(REQUIRED ACTION):
Find the lines below in which the string "className" occurs. Copy each one.

(Items from a data source)
Segment Open

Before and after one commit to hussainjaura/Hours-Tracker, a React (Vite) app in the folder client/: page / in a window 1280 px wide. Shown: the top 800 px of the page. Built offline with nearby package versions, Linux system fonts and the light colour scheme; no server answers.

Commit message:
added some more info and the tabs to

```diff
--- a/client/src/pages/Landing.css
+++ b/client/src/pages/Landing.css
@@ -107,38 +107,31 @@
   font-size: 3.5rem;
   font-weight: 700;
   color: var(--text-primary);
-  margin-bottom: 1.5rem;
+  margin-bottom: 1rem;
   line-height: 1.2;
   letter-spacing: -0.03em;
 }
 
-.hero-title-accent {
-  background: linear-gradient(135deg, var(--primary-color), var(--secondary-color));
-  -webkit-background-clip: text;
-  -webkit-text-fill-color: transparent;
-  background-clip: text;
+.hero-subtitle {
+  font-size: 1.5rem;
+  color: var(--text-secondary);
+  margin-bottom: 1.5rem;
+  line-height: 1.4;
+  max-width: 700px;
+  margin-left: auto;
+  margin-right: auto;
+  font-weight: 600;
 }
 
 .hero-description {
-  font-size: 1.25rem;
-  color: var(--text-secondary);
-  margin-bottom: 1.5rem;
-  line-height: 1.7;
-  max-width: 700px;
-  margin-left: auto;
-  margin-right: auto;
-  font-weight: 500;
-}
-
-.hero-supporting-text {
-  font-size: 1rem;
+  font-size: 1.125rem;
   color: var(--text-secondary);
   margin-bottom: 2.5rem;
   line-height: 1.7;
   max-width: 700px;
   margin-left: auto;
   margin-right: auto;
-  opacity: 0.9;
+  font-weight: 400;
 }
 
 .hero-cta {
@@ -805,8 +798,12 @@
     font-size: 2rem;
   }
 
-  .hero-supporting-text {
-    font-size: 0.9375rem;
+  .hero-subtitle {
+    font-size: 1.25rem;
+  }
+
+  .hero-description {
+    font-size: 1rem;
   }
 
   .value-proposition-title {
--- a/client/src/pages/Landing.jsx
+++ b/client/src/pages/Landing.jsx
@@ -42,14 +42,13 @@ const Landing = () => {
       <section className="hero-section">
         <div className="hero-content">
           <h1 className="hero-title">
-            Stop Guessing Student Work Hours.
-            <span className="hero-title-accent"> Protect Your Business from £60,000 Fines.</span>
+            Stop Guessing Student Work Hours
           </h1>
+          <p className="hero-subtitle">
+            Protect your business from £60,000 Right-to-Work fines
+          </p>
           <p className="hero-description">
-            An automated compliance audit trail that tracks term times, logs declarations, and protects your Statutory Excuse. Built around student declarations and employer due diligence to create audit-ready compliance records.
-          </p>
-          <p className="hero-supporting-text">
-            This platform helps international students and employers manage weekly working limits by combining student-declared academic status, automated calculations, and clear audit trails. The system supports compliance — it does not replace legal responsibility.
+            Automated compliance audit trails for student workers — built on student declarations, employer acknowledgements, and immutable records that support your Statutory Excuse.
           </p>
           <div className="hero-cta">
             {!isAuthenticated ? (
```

Segment Closed

(TASK SOLUTION):
       <section className="hero-section">
         <div className="hero-content">
           <h1 className="hero-title">
-            <span className="hero-title-accent"> Protect Your Business from £60,000 Fines.</span>
+          <p className="hero-subtitle">
           <p className="hero-description">
-          <p className="hero-supporting-text">
           <div className="hero-cta">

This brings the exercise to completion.